At the onset of the trade, Uggla had shown promise. In 2009, Uggla had an average of.289 and on on-base-percentage of.369, which are decent numbers for a second baseman. In the five years Uggla played for the Marlins, he had an overall average of.263, an on-base-percentage of.349, a slugging percentage of.488, with 31 home runs and 93 runs batted in. This was enough for the Braves to not only trade for Uggla, but to offer him a 5-year contract extension worth $62 million.
Once inserted as the new Braves second baseman, however, Uggla could never live up the the big contract and the hype the big numbers provided. Save for a brief period in June to August of 2011 where Uggla hit.377 with 15 home runs during a 33-game hitting streak, Uggla’s career numbers as a Brave are hardly noteworthy. He has hit.209 with a.317 on-base-percentage and a.391 slugging percentage in just over three-and-a-half seasons for the Braves while totaling 79 homers and 225 runs batted in 499 games.
Uggla once again shown promise on April 14 of this season, hitting two home runs against Philadelphia. Since then, Uggla batted.129 (11-for-85) with one extra-base hit (double) and no runs batted in his last 36 games, with eight walks, 26 strikeouts and six errors. He was 1-for-20 with eight strikeouts since May 23. Add to that he had been relegated to a pinch-hitting and reserve second baseman roles with the promotion of Tommy LaStella from Gwinnett earlier in the year. Since then, Uggla played second two times, and pinch-hit ten times, all without a hit.
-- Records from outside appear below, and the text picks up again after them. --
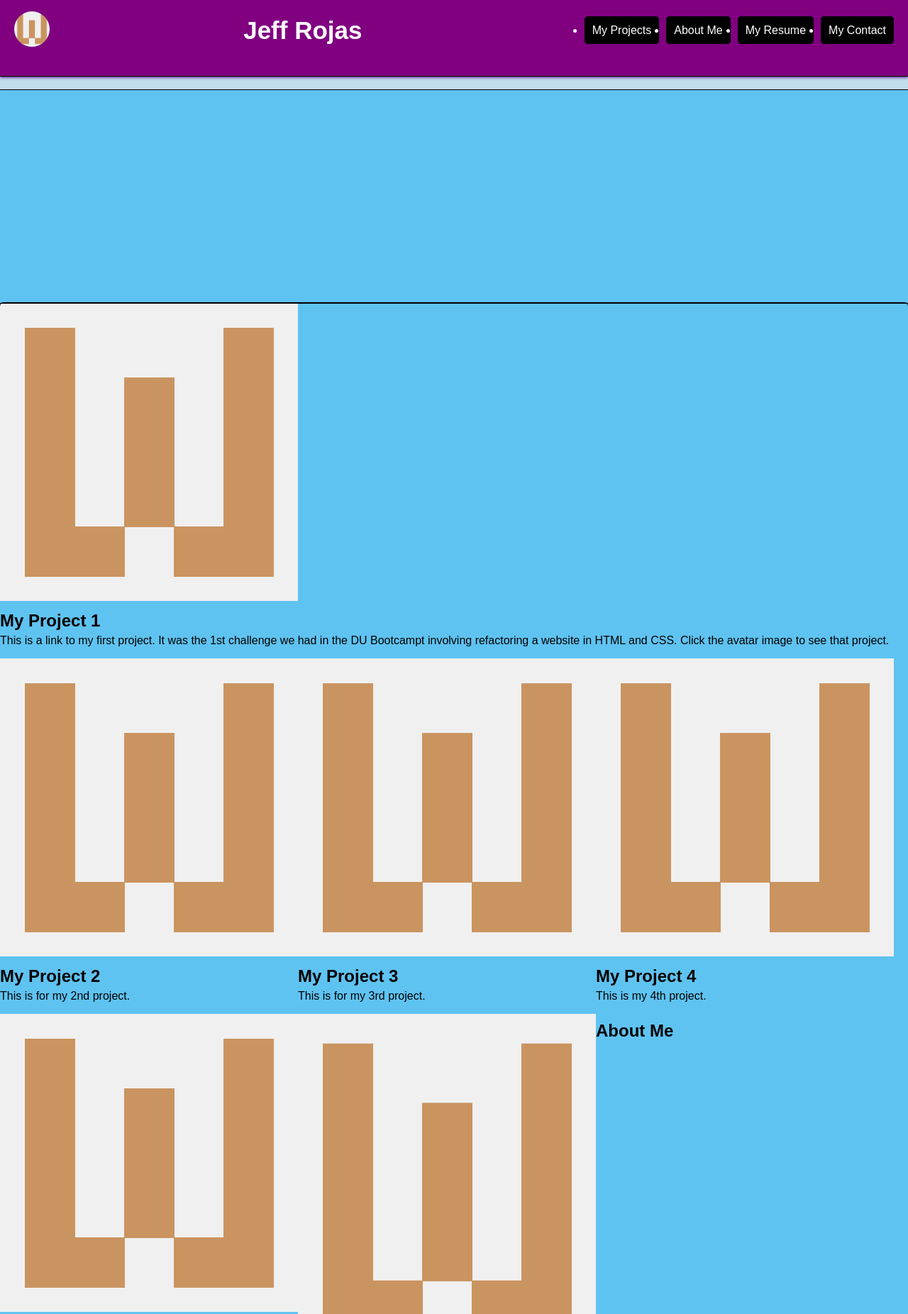
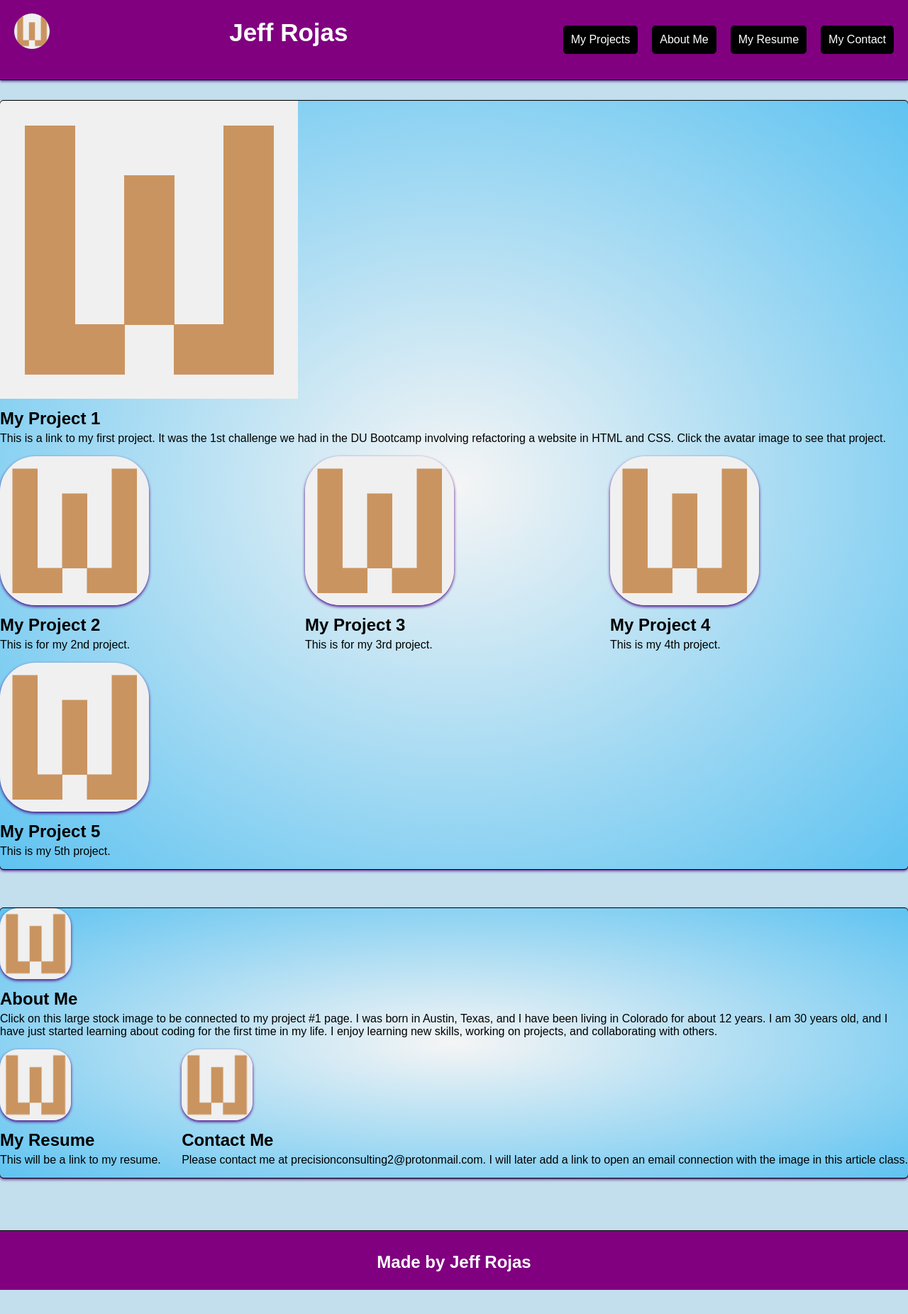
Before and after one commit to precisecoding/challenge2, a plain HTML site: page index.html in a window 1280 px wide. Shown: the top 1852 px of the page at 71% size. After the commit the page ends 1818 px from the top, so only its background shows below. Drawn offline with Linux system fonts and the light colour scheme.

Commit message:
final commit challenge 24

```diff
--- a/assets/css/stylereset1.css
+++ b/assets/css/stylereset1.css
@@ -22,7 +22,7 @@ body {
   color: #fff;
   box-shadow: 0 2px 4px indigo;
   outline: 1px solid black;
-    margin-bottom: 20px;
+  margin-bottom: 50px;
 }
 
 .avatar-image {
@@ -32,24 +32,29 @@ body {
   margin-right: 10px;
 }
 
-  #name {
+h1 {
   font-size: 35px;
   font-family: "Arial", "Helvetica", sans-serif;
 }
-  #name:hover {
+
+h1:hover {
   background-color: black;
-    color: white;
+  color: black;
   box-shadow: 0 0 10px indigo, 0 0 20px purple;
 }
+
 nav ul {
   display: flex;
   flex-direction: row;
-    justify-content: right;
   flex-wrap: wrap;
 }
 
 nav li {
-    margin-left: 10px;
+  margin-left: 20px;
+  margin-top: 20px;
+  display: flex;
+  flex-direction: row;
+  flex-wrap: wrap;
 }
 
 nav a {
@@ -67,53 +72,45 @@ body {
   color: white;
   box-shadow: 0 0 10px indigo, 0 0 20px purple;
 }
-
-  /* Background Image styles */
-  .Background-Image-class {
-    height: 300px;
-    background-color: white;
-    background-image: url("../images/bluesky.png");
-    background-size: cover;
-    background-position: center;
-    margin-bottom: 20px;
-    box-shadow: 0 2px 4px indigo;
-    outline: 1px solid black;
-  }
-
-  #pro-1
-  #pro-2
-  #pro-3
-  #pro-4
-  #pre-5 {
+/* Content styles */
+.content {
   display: flex;
   flex-direction: row;
   flex-wrap: wrap;
-
-}
-  /* Content styles */
-  .content {
-    display: flex;
-    flex-wrap: wrap;
+  flex-grow: auto;
+  justify-content: space-between;
   box-shadow: 0 2px 4px indigo;
   background-color: white;
   border-radius: 5px;
-    margin-bottom: 20px;
+  margin-bottom: 75px;
   outline: 1px solid black;
 }
 
 .article {
-    flex-basis: calc(50% - 100px);
+  display: flex;
+  flex-direction: row;
+  flex-wrap: wrap;
   padding: 20px;
-    margin: 50px;
   background-color: white;
   box-shadow: 0 2px 4px indigo;
 }
 
-  .image {
-    width: 100%;
-    max-height: 200px;
-    object-fit: cover;
-    border-radius: 5px;
+.image-2-float-right {
+  width: 50%;
+  max-height: 100%;
+  object-fit: scale-down;
+  border-radius: 50px;
+  box-shadow: 0 2px 4px indigo;
+}
+
+
+.image-3-float-right,
+.image-4-float-right,
+.image-5-float-right {
+  width: 100px;
+  max-height: 500px;
+  object-fit: scale-down;
+  border-radius: 25px;
   box-shadow: 0 2px 4px indigo;
 }
 
@@ -139,18 +136,16 @@ body {
   margin-top: 20px;
 }
 
-
-
 /* background image applied here */
-
-  header, footer {
+header,
+footer {
   background-image: url("../images/bluesky.png");
 }
 
 nav a:hover,
-  .Background-Image-class,
 .content {
   background-color: #5FC3F1;
+  background-image: radial-gradient(whitesmoke, #5fc3f1);
 }
 
 /* Margins and positioning */
@@ -162,9 +157,27 @@ body {
   margin-top: -20px;
 }
 
-  /* Media Queries */
-  @media (max-width: 768px) {
-    .article {
-      flex-basis: 100%;
+/* Media Queries with flexbox */
+@media (max-width: 768px)  {
+  header,
+  .content.projects,
+  .content#about-me-section,
+  .content#my-Resume,
+  .content#contact-me {
+    flex-direction: column;
+  }
+
+  .avatar-image {
+    width: 30px;
+    height: 30px;
+  }
+
+  #name {
+    margin-top: 10px;
+    font-size: 20px;
+  }
+
+  nav ul {
+    justify-content: center;
   }
 }
--- a/index.html
+++ b/index.html
@@ -16,21 +16,20 @@
     <!-- Navigation links -->
     <nav>
       <ul>
-        <li><a href="#article-my-Projects">My Projects</a></li>
-        <li><a href="#article-about-me">About Me</a></li>
-        <li><a href="#article-my-Resume">My Resume</a></li>
-        <li><a href="#article-contact-me">My Contact</a></li>
+        <li><a href="#projects-section">My Projects</a></li>
+        <li><a href="#about-me-section">About Me</a></li>
+        <li><a href="#my-resume">My Resume</a></li>
+        <li><a href="#contact-me">My Contact</a></li>
       </ul>
     </nav>
   </header>
-  <section class="Background-Image-class" aria-label="Description of background image"></section>
-  <section class="content projects">
+  <section id="projects-section" class="content projects">
     <article id="pro-1" class="article-my-project-1">
-      <!-- my project 1section -->
+      <!-- my project 1 section -->
       <a href="https://precisecoding.github.io/precisecoding-challenge1/" target="_blank"><img src="assets/images/avatar.png" alt="Avatar" class="image-1-float-left"></a>
       <h2>My Project 1</h2>
       <p>
-        This is a link to my first project. It was the 1st challenge we had in the DU Bootcampt involving refactoring a website in HTML and CSS. Click the avatar image to see that project.
+        This is a link to my first project. It was the 1st challenge we had in the DU Bootcamp involving refactoring a website in HTML and CSS. Click the avatar image to see that project.
       </p>
     </article>
     <article id="pro-2" class="article-my-Project-2">
@@ -65,18 +64,21 @@
         This is my 5th project.
       </p>
     </article>
+  </section>
+  <section id="about-me-section" class="content">
     <article id="about-me" class="article-about-me">
-    </article>
-      <!-- contact me section -->
+      <!-- about me section -->
       <img src="assets/images/avatar.png" alt="avatar" class="image-3-float-right">
       <h2>About Me</h2>
       <p>
-        I was born in Austin, Texas and I have been living in Colorado now for about 12 years. I am 30 years old and I have just started learning about coding for the first time in my life. I enjoy learning new skills, working on projects, and collaborating with others.
+        Click on this large stock image to be connected to my project #1 page. I was born in Austin, Texas, and I have been living in Colorado for about 12 years.
+        I am 30 years old, and I have just started learning about coding for the first time in my life.
+        I enjoy learning new skills, working on projects, and collaborating with others.
       </p>
     </article>
-    <article id="my-Resume" class="article-my-Resume">
+    <article id="my-resume" class="article-my-Resume">
       <!-- my resume section -->
-      <img src="assets/images/avatar.png" alt="avatar" class="image-4-float-left">
+      <img src="assets/images/avatar.png" alt="avatar" class="image-4-float-right">
       <h2>My Resume</h2>
       <p>
         This will be a link to my resume.
@@ -87,7 +89,7 @@
       <img src="assets/images/avatar.png" alt="avatar" class="image-5-float-right">
       <h2>Contact Me</h2>
       <p>
-        Please contact me at precisionconsulting2@protonmail.com. I will later add a link to open a email connection with the image in this article class.
+        Please contact me at precisionconsulting2@protonmail.com. I will later add a link to open an email connection with the image in this article class.
       </p>
     </article>
   </section>
```
Also changed, not shown: 1 other file. Lines whose indentation alone changed are shown as unchanged.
One possible reason for Uggla’s struggles was reported by the SBNation website. In the middle of the 2013 season, Uggla had corrective LASIK eye surgery in the hopes the procedure would improve his hitting. Though his eyesight may have improved, his hitting, and always weak defense, never did. Now, Uggla can be signed by any team, including the Braves, for the league minimum. It would appear, however, that no team, the Braves included, would take a chance on the 34-year-old.